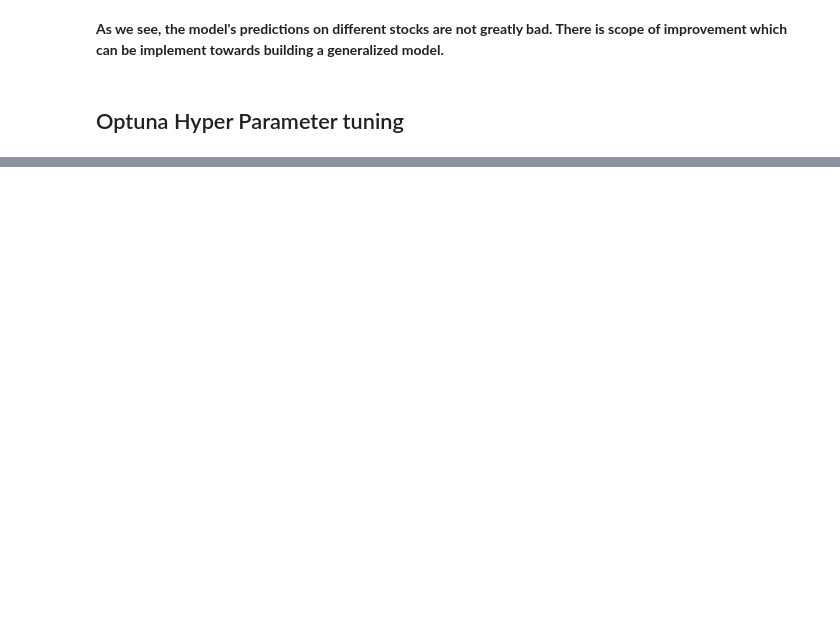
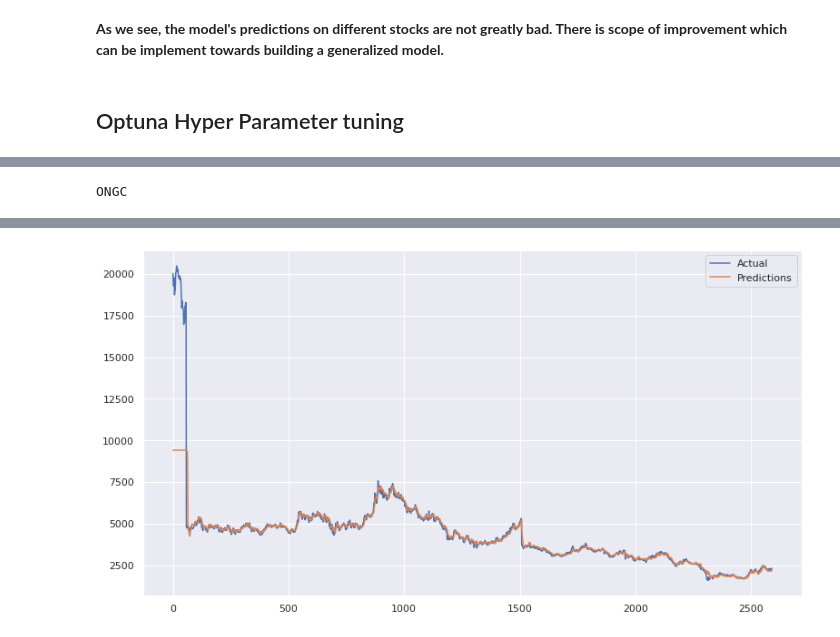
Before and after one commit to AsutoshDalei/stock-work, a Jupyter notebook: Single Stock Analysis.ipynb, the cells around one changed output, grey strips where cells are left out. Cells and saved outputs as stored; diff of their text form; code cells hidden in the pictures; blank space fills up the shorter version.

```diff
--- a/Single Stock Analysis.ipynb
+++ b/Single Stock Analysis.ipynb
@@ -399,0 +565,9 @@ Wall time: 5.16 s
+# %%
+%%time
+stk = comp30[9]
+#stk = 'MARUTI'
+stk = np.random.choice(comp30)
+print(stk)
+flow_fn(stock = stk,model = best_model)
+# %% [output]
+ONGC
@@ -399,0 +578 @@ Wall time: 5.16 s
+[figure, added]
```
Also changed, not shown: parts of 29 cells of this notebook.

#####

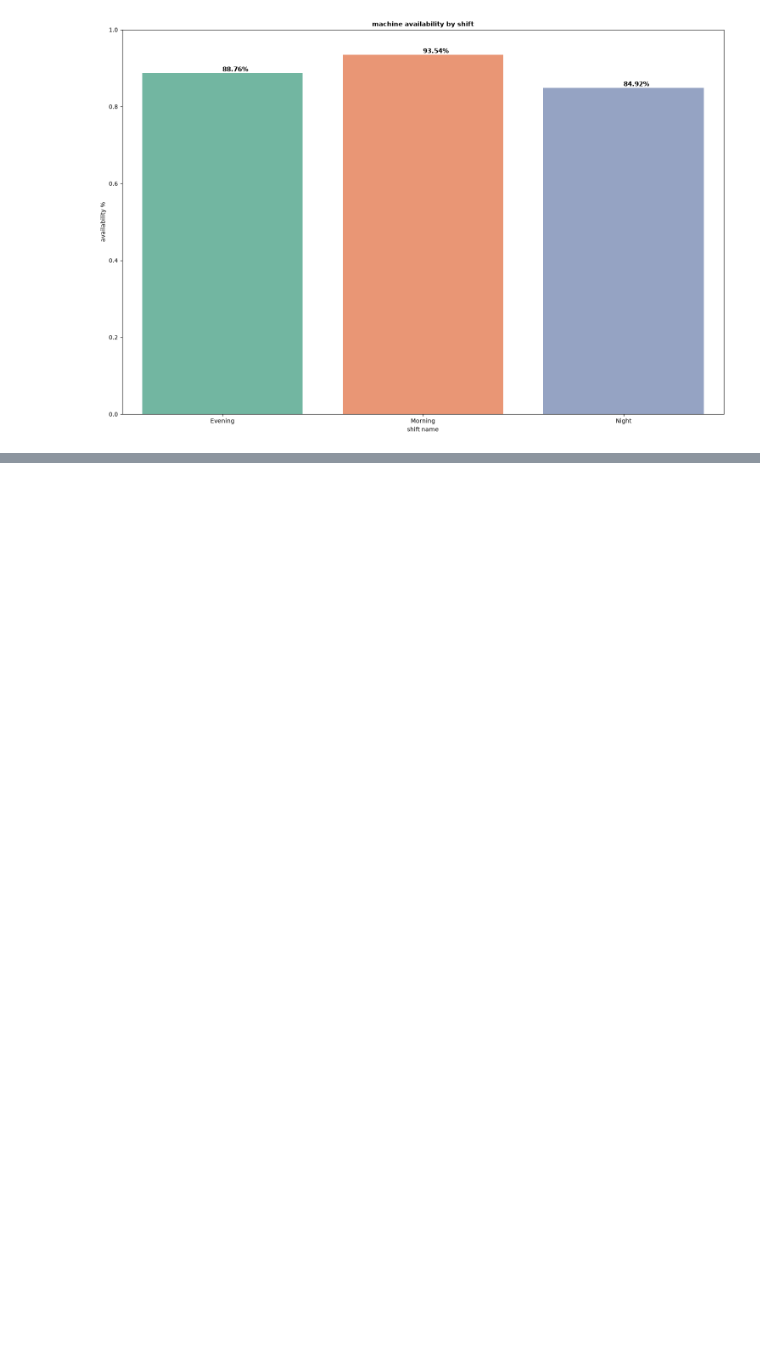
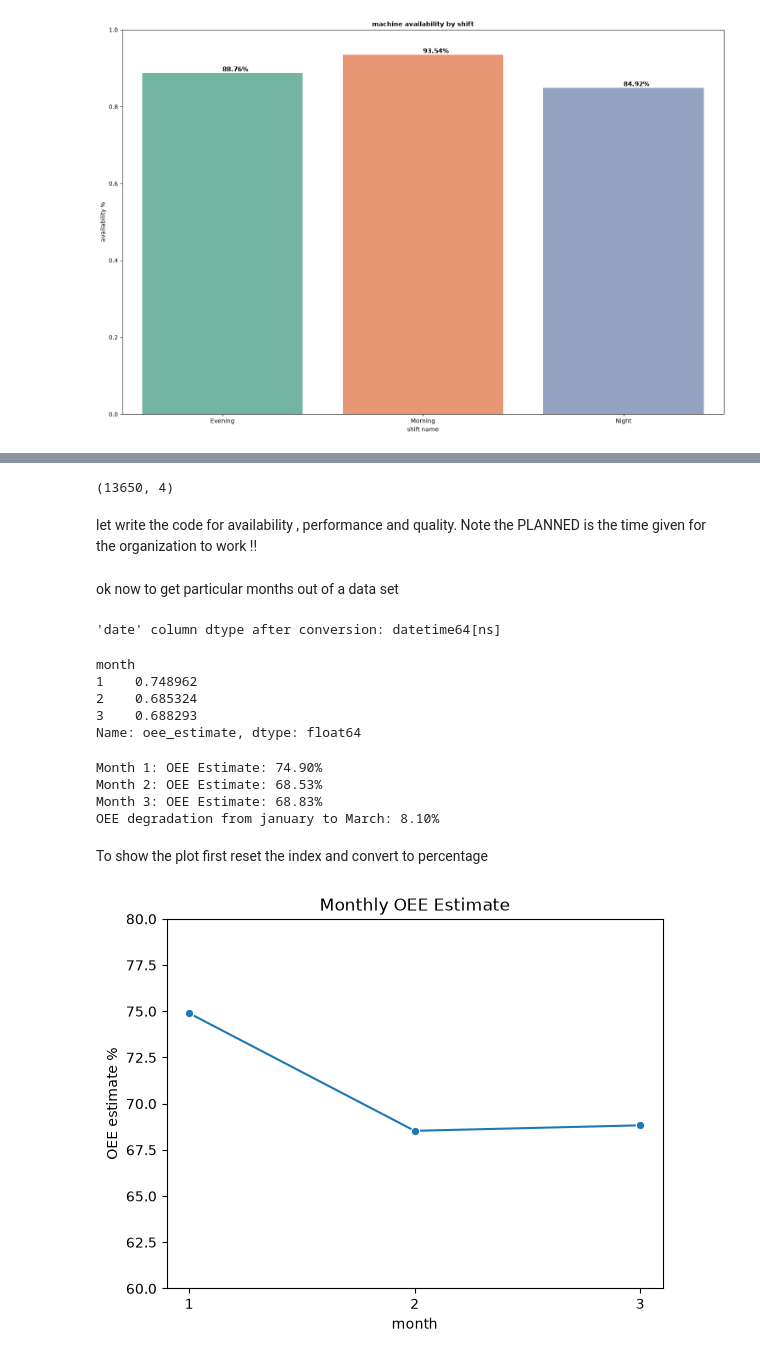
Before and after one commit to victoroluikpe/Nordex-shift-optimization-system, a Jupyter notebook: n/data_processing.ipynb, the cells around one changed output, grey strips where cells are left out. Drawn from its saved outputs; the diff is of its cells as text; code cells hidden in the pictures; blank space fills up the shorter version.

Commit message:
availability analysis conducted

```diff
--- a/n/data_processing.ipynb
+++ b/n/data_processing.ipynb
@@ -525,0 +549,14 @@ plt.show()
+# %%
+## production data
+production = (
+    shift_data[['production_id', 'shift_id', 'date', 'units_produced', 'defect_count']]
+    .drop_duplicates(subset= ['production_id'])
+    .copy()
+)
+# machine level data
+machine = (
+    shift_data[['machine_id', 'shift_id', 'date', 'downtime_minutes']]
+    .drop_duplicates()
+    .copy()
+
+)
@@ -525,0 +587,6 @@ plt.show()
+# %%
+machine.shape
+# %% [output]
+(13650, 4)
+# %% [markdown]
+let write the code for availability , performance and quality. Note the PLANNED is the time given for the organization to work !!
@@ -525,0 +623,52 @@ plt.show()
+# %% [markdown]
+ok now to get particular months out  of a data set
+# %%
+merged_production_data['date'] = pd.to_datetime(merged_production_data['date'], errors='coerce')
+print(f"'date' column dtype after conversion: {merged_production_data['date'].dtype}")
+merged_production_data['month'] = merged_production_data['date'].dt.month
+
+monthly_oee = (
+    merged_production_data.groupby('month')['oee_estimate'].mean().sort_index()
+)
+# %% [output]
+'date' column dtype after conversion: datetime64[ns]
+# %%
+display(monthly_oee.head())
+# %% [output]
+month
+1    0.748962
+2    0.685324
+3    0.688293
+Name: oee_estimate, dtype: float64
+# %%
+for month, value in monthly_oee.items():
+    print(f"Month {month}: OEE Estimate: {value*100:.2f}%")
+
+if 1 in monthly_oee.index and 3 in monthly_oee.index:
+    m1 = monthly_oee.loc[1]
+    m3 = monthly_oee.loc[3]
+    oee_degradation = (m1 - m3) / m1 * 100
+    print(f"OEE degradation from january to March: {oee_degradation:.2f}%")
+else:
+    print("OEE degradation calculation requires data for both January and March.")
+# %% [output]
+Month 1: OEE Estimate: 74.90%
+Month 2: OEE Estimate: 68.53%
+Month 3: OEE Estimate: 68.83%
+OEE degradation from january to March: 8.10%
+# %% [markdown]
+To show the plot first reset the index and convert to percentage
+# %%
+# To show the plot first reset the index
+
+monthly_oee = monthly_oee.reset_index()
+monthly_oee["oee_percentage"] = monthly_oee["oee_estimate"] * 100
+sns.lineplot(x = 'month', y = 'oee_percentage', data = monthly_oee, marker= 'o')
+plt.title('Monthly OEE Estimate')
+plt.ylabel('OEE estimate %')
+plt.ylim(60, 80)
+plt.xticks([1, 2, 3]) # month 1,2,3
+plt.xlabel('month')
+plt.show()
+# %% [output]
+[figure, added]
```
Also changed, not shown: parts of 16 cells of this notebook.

#####

Scan the lines above, and whenever one holds the string "outputs", copy it.

YOUR RESPONSE
Before and after one commit to AsutoshDalei/stock-work, a Jupyter notebook: Single Stock Analysis.ipynb, the cells around one changed output, grey strips where cells are left out. Cells and saved outputs as stored; diff of their text form; code cells hidden in the pictures; blank space fills up the shorter version.
Before and after one commit to victoroluikpe/Nordex-shift-optimization-system, a Jupyter notebook: n/data_processing.ipynb, the cells around one changed output, grey strips where cells are left out. Drawn from its saved outputs; the diff is of its cells as text; code cells hidden in the pictures; blank space fills up the shorter version.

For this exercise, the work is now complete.